If you have words and pictures in your soul then the world will see them. The trick is to spend as much time as possible doing what you love most, because when you love what you do, others will too. Be as authentic as you can. Draw the pictures that your heart demands to be drawn. Write the stories which are knocking on the door of your mind and then show as many people as you can. I read something utterly fantastic Maurice Sendak once said, ‘I write stories and then somebody tells me they’re for children’. Exactly.
What do you do when you’re not writing or illustrating?
Ooooh, LOTS of things. I go to the beach (to surf or swim). I run (usually with Elvis) – running is meditation for me (I’ve even run lots of crazy ultramarathons).
I love being outside and living here on our farm is a bit like ‘The Good Life’, looking after the chickens, ducks and bees, chopping wood, growing veg and all sorts – it keeps us pretty busy. I also love learning new stuff. I fantasise about a second degree one day. I try and carve out a ‘maybe day’ each month where I do something I’ve never done before. I love reading too…fiction, non-fiction, children’s books, novels, you name it. Keeping my eyes open at bedtime to get through a whole chapter though is probably my biggest challenge…
What do you worry about?
I worry about worrying. You know what they say – the only thing to fear is fear itself. Walter would understand. I think one of the secrets to happiness is embracing the unknown and just enjoying the journey along the way. If you let go of the what-ifs and become a best case scenariost, worrying gradually takes up less and less space in your life. Which is, of course, what ‘Walter & the No-Need-to-Worry Suit’ is all about.
What are you excited about?
This award!
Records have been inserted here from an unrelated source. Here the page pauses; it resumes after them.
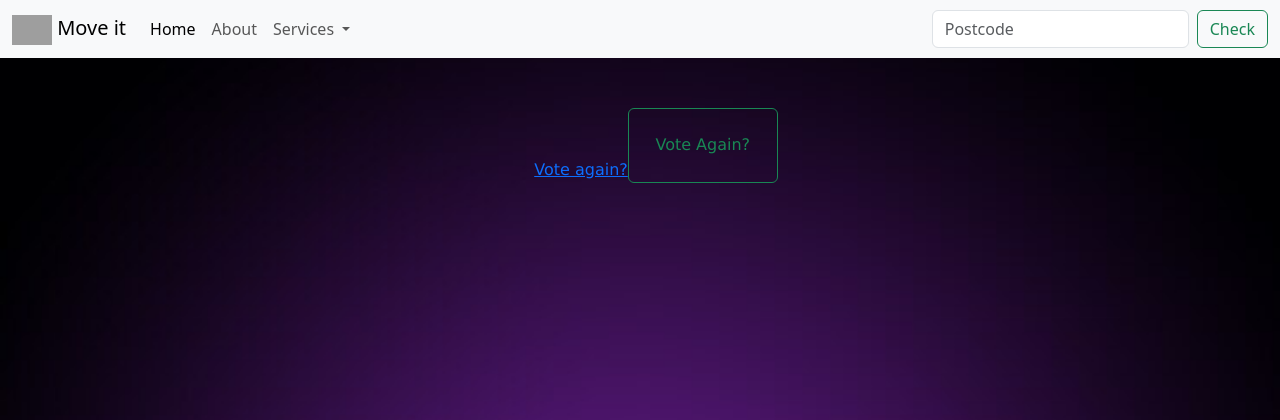
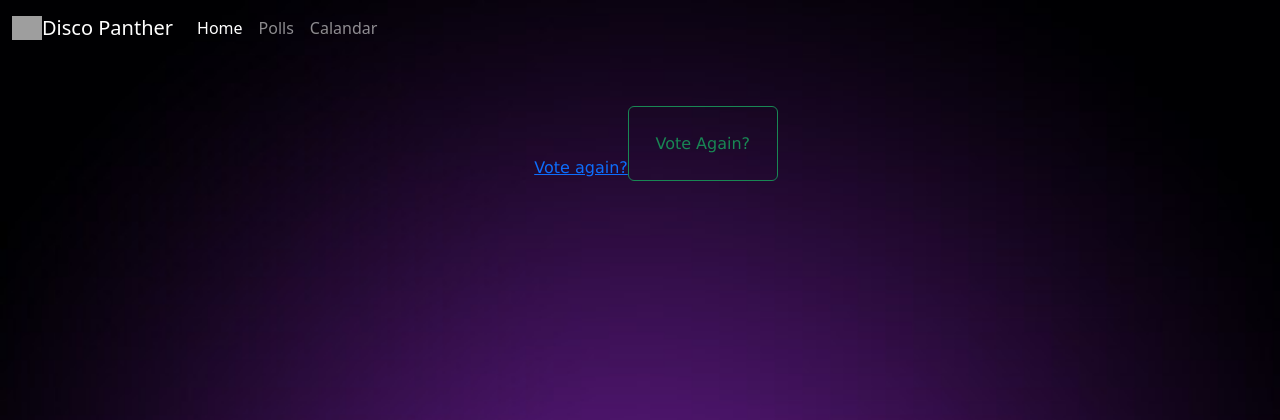
Before and after one commit to PaisleyPython/gig_tracker, a Django app: template polls/templates/polls/results.html in a window 1280 px wide. Shown: the top 420 px of the page. Run offline with Django 5.2, Linux system fonts and the light colour scheme; the template is opened without the code that fills it, so the values that code supplies are empty; grey boxes are pictures that could not be loaded.

Commit message:
"Various small tweaks to styling"

```diff
--- a/polls/static/polls/style.css
+++ b/polls/static/polls/style.css
@@ -16,7 +16,11 @@ body {
     font-size: 1rem;
 }
 
-.nav{
+/* .nav{
     color: #1ca22a;
     font-family:'Lucida Sans', 'Lucida Sans Regular', 'Lucida Grande', 'Lucida Sans Unicode', Geneva, Verdana, sans-serif;
-}
+} */
+
+/* .nav.navbar-nav.navbar-right li a {
+    color: blue;
+} */
--- a/polls/templates/polls/detail.html
+++ b/polls/templates/polls/detail.html
@@ -1,11 +1,10 @@
-{% extends 'home/main.html' %}
+
 
 {% load static %}
 <link rel="stylesheet" href="{% static 'polls/style.css' %}">
-{% include 'home/navbar.html' %}
-
 
 {% block content%}
+
 
 <div class="font">
     <form action="{% url 'polls:vote' question.id %}" method="post" style="width: 300px; text-align: center; padding-bottom: 20px;">
--- a/polls/templates/polls/results.html
+++ b/polls/templates/polls/results.html
@@ -1,4 +1,4 @@
-{% extends 'home/main.html' %}
+
 
 {% load static %}
 <link rel="stylesheet" href="{% static 'polls/style.css' %}">
--- a/polls/urls.py
+++ b/polls/urls.py
@@ -3,6 +3,7 @@ from . import views
 
 
 app_name = "polls"
+
 urlpatterns = [
     path("", views.home),
     path("polls/", views.IndexView.as_view(), name="index"),
@@ -10,3 +11,7 @@ urlpatterns = [
     path("<int:pk>/results/", views.ResultsView.as_view(), name="results"),
     path("<int:question_id>/vote/", views.vote, name="vote"),
 ]
+
+# urlpatterns += [
+#     path('accounts/', include('django.contrib.auth.urls')),
+# ]
--- a/polls/views.py
+++ b/polls/views.py
@@ -1,11 +1,10 @@
 from django.http import HttpResponseRedirect, HttpResponse
-from django.shortcuts import get_object_or_404, render
-
+from django.shortcuts import get_object_or_404, render, redirect
 from django.urls import reverse
 from django.views import generic
-
 from .models import Choice, Question
 from django.http import HttpResponse
+from django.contrib.auth.forms import UserCreationForm, AuthenticationForm
 
 
 def home(request):
--- a/templates/home/navbar.html
+++ b/templates/home/navbar.html
@@ -1,3 +1,6 @@
+{% load static %}
+{% block content %}
+
 <link href="https://cdn.jsdelivr.net/npm/bootstrap@5.3.0-alpha2/dist/css/bootstrap.min.css" rel="stylesheet"
     integrity="sha384-aFq/bzH65dt+w6FI2ooMVUpc+21e0SRygnTpmBvdBgSdnuTN7QbdgL+OapgHtvPp" crossorigin="anonymous">
   <style>
@@ -7,43 +10,32 @@
     height: 4rem;
     border-radius: 0.75rem;
 }
+.nav.navbar-nav.navbar-right li a {
+    color: blue;
+}
 
   </style>
-</head>
 
-<body>
-  <nav class="navbar navbar-expand-lg bg-body-tertiary">
+
+
+  <nav class="navbar navbar-expand-lg navbar-dark">
     <div class="container-fluid">
-      <a class="navbar-brand" href="#"> <img src="images/head.svg" alt="moveit brand icon" height="30"> Move it</a>
-      <button class="navbar-toggler" type="button" data-bs-toggle="collapse" data-bs-target="#navbarSupportedContent" aria-controls="navbarSupportedContent" aria-expanded="false" aria-label="Toggle navigation">
-        <span class="navbar-toggler-icon"></span>
-      </button>
-      <div class="collapse navbar-collapse" id="navbarSupportedContent">
-        <ul class="navbar-nav me-auto mb-2 mb-lg-0">
-          <li class="nav-item">
-            <a class="nav-link active" aria-current="page" href="#">Home</a>
-          </li>
-          <li class="nav-item">
-            <a class="nav-link" href="#">About</a>
-          </li>
-          <li class="nav-item dropdown">
-            <a class="nav-link dropdown-toggle" href="#" role="button" data-bs-toggle="dropdown" aria-expanded="false">
-              Services
-            </a>
-            <ul class="dropdown-menu">
-              <li><a class="dropdown-item" href="#">Action</a></li>
-              <li><a class="dropdown-item" href="#">Another action</a></li>
-              <li><hr class="dropdown-divider"></li>
-              <li><a class="dropdown-item" href="#">Something else here</a></li>
-            </ul>
-          </li>
+      <img src="head.png" alt="" width="30" height="24" class="d-inline-block align-text-top">
+      <a class="navbar-brand" href="#">Disco Panther</a>
+    <button class="navbar-toggler" type="button" data-bs-toggle="collapse" data-bs-target="#navbarNavAltMarkup" aria-controls="navbarNavAltMarkup" aria-expanded="false" aria-label="Toggle navigation">
+      <span class="navbar-toggler-icon"></span>
+    </button>
+    <div class="collapse navbar-collapse" id="navbarNavAltMarkup">
+      <div class="navbar-nav">
+        <a class="nav-link active" aria-current="page" href="/">Home</a>
+        <a class="nav-link" href="/polls/">Polls</a>
+        <a class="nav-link" href="#">Calandar</a>
 
-        </ul>
-        <form class="d-flex" role="search">
-          <input class="form-control me-2" type="search" placeholder="Postcode" aria-label="Search">
-          <button class="btn btn-outline-success" type="submit">Check</button>
-        </form>
       </div>
     </div>
-  </nav>
-  <script src="https://cdn.jsdelivr.net/npm/bootstrap@5.3.2/dist/js/bootstrap.bundle.min.js" integrity="sha384-C6RzsynM9kWDrMNeT87bh95OGNyZPhcTNXj1NW7RuBCsyN/o0jlpcV8Qyq46cDfL" crossorigin="anonymous"></script>
+  </div>
+</nav>
+
+<script src="https://cdn.jsdelivr.net/npm/bootstrap@5.3.2/dist/js/bootstrap.bundle.min.js" integrity="sha384-C6RzsynM9kWDrMNeT87bh95OGNyZPhcTNXj1NW7RuBCsyN/o0jlpcV8Qyq46cDfL" crossorigin="anonymous"></script>
+
+{% endblock content %}
```
Also changed, not shown: files/design.txt (+16 -1 lines), db.sqlite3, polls/static/polls/images/6rcPAU01 (1).svg (added), polls/static/polls/images/local_1.svg (added), polls/static/polls/images/p_head.svg (added), templates/home/head.png (renamed from polls/static/polls/images/head.png).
It’s an absolute honour to be shortlisted. Also, I’m excited about the new stories I’m writing and ideas I’m creating. To be honest I’m excited about life. Mostly I’m excited about today. Today is packed with possibility and potential.
What are you reading?
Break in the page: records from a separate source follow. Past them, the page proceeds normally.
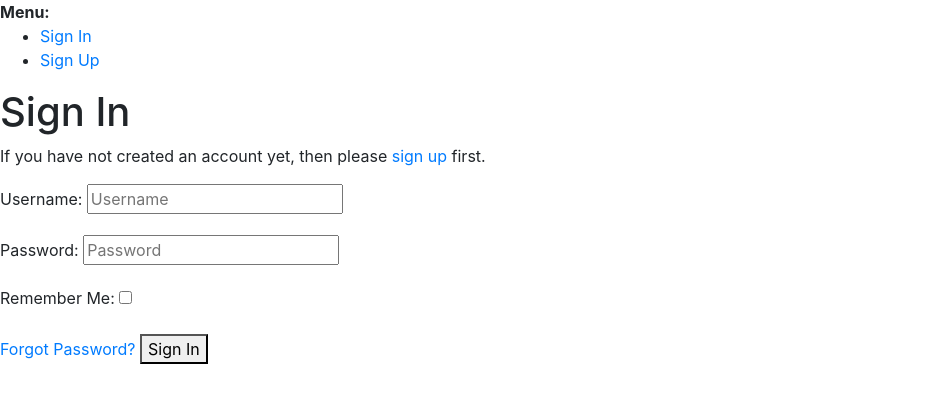
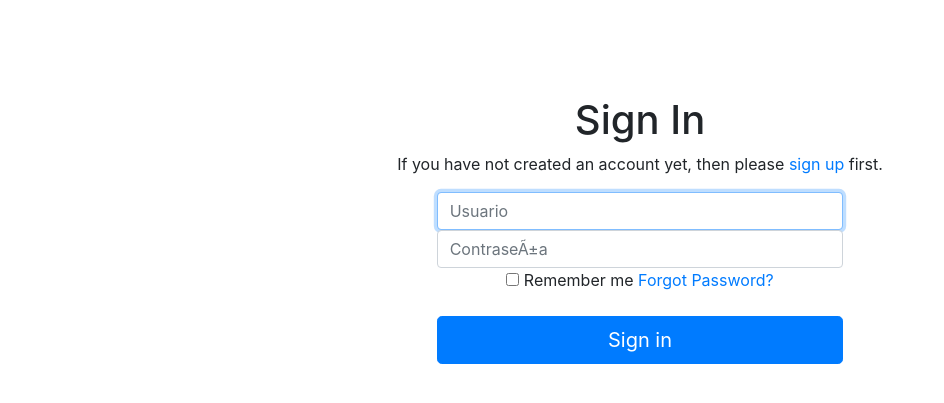
Before and after one commit to gomezportillo/SSBW, a Django app: page /accounts/login/ in a window 1280 px wide. Shown: the top 403 px of the page, without its empty margins (0-944 px from the left). Run offline with Django 3.2, Linux system fonts and the light colour scheme; some libraries are stand-ins or nearby versions.

Commit message:
Updated base and login templates

```diff
--- a/templates/account/login.html
+++ b/templates/account/login.html
@@ -1,3 +1,4 @@
+
 {% extends "account/base.html" %}
 
 {% load i18n %}
@@ -6,7 +7,7 @@
 {% block head_title %}{% trans "Sign In" %}{% endblock %}
 
 {% block content %}
-
+<br /><br /><br /><br />
 <h1>{% trans "Sign In" %}</h1>
 
 {% get_providers as socialaccount_providers %}
@@ -33,7 +34,28 @@ for a {{ site_name }} account and sign in below:{% endblocktrans %}</p>
     <a href="{{ signup_url }}">sign up</a> first.{% endblocktrans %}</p>
     {% endif %}
 
-<form class="login" method="POST" action="{% url 'account_login' %}">
+
+    <form class="form-signin row"  method="POST" action="{% url 'account_login' %}">
+      {% csrf_token %}
+      <div class="col-md-4 col-sm-1"></div>
+      <div class="col-md-4 col-sm-10">
+
+        <label for="inputEmail" class="sr-only">Email address</label>
+        <input type="text" id="" name="login" class="form-control" placeholder="Usuario" required autofocus>
+        <label for="inputPassword" class="sr-only">Password</label>
+        <input type="password" name="password" id="inputPassword" class="form-control" placeholder="ContraseÃ±a" required>
+        <div class="checkbox mb-3">
+          <label>
+            <input type="checkbox" value="remember-me"> Remember me
+          </label>
+          <a class="button secondaryAction" href="{% url 'account_reset_password' %}">{% trans "Forgot Password?" %}</a>
+
+        </div>
+        <button class="btn btn-lg btn-primary btn-block" type="submit">Sign in</button>
+      </div>
+    </form>
+
+    <!-- <form class="login form-signin" method="POST" action="{% url 'account_login' %}">
     {% csrf_token %}
     {{ form.as_p }}
     {% if redirect_field_value %}
@@ -41,6 +63,6 @@ for a {{ site_name }} account and sign in below:{% endblocktrans %}</p>
     {% endif %}
     <a class="button secondaryAction" href="{% url 'account_reset_password' %}">{% trans "Forgot Password?" %}</a>
     <button class="primaryAction" type="submit">{% trans "Sign In" %}</button>
-</form>
+  </form> -->
 
   {% endblock %}
--- a/templates/base.html
+++ b/templates/base.html
@@ -1,17 +1,19 @@
-<!DOCTYPE html>
-<html>
+
+<!doctype html>
+<html lang="es">
 <head>
-  <!-- Bootstrap -->
-  <link rel="stylesheet" href="https://maxcdn.bootstrapcdn.com/bootstrap/4.3.1/css/bootstrap.min.css">
-  <script src="//cdn.jsdelivr.net/jquery/2.1.3/jquery.js"></script>
-  <script src="https://maxcdn.bootstrapcdn.com/bootstrap/4.3.1/js/bootstrap.min.js"></script>
+  <!-- Required meta tags -->
+  <meta charset="utf-8">
+  <meta name="viewport" content="width=device-width, initial-scale=1, shrink-to-fit=no">
+
+  <!-- Bootstrap CSS -->
+  <link rel="stylesheet" href="https://stackpath.bootstrapcdn.com/bootstrap/4.3.1/css/bootstrap.min.css" integrity="sha384-ggOyR0iXCbMQv3Xipma34MD+dH/1fQ784/j6cY/iJTQUOhcWr7x9JvoRxT2MZw1T" crossorigin="anonymous">
 
   <title>{% block head_title %}{% endblock %}</title>
-
   {% block extra_head %}
   {% endblock %}
 </head>
-<body>
+<body class="text-center">
   {% block body %}
 
   {% if messages %}
@@ -25,22 +27,14 @@
   </div>
   {% endif %}
 
-  <div>
-    <strong>Menu:</strong>
-    <ul>
-      {% if user.is_authenticated %}
-      <li><a href="{% url 'account_email' %}">Change E-mail</a></li>
-      <li><a href="{% url 'account_logout' %}">Sign Out</a></li>
-      {% else %}
-      <li><a href="{% url 'account_login' %}">Sign In</a></li>
-      <li><a href="{% url 'account_signup' %}">Sign Up</a></li>
-      {% endif %}
-    </ul>
-  </div>
   {% block content %}
   {% endblock %}
   {% endblock %}
   {% block extra_body %}
   {% endblock %}
+  <!-- jQuery first, then Popper.js, then Bootstrap JS -->
+  <script src="https://code.jquery.com/jquery-3.3.1.slim.min.js" integrity="sha384-q8i/X+965DzO0rT7abK41JStQIAqVgRVzpbzo5smXKp4YfRvH+8abtTE1Pi6jizo" crossorigin="anonymous"></script>
+  <script src="https://cdnjs.cloudflare.com/ajax/libs/popper.js/1.14.7/umd/popper.min.js" integrity="sha384-UO2eT0CpHqdSJQ6hJty5KVphtPhzWj9WO1clHTMGa3JDZwrnQq4sF86dIHNDz0W1" crossorigin="anonymous"></script>
+  <script src="https://stackpath.bootstrapcdn.com/bootstrap/4.3.1/js/bootstrap.min.js" integrity="sha384-JjSmVgyd0p3pXB1rRibZUAYoIIy6OrQ6VrjIEaFf/nJGzIxFDsf4x0xIM+B07jRM" crossorigin="anonymous"></script>
 </body>
 </html>
```
Lines whose indentation alone changed are shown as unchanged.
‘The Carrot Seed’ by Ruth Krauss and Crockett Johnson, ‘Oh, the places you’ll go!’ by Dr Seuss, ‘Henry Hikes to Fitchburg’ by Donald B. Johnson, ‘The Fault In Our Stars’ by John Green, ‘How to be Free’ by Tom Hodgkinson (which I’m kind of re-reading) and in the background I’m dipping in and out of a book called ‘The Personal MBA’ by Josh Kaufman.
Your favourite book?
Since I was ten and still to this day, ‘The Neverending Story’ by Michael Ende.
What is your favourite place?
Who or what inspires you?
Often, I’m most inspired by meeting the very people I write for – children – they have the best imaginations of all – uninhibited by ideas of possible and impossible. Some of my most inspiring days are spent with 6 year olds.
What are your guilty pleasures?
I love a good power ballad. But I don’t feel all that guilty about it.
When are you happiest?
My new book ‘Love Monster & The Perfect Present’ has just come out and I’ve already finished his next adventure ‘Love Monster and The Last Chocolate’ (due out in April 2014). There’ll be more from the Walter and the Woollybottomers and plenty more stories besides. There’s a squirrel, some miniature bears, a rather bolshie lion and all kinds of other made up animals waiting in the wings… but for now, I think it might be time for a nice cup of tea and a slice of cake.
Final thought for the day?
Less worrier, more warrior. Walter would approve, for sure.
“Walter & the No Need To Worry Suit” has been shortlisted in the younger children category of the 2014 Red House Children’s Book Award. The Red House Children’s Book Award is the only national children’s book award voted for entirely by children. It is owned and co-ordinated by the Federation of Children’s Book Groups, and sponsored by Red House.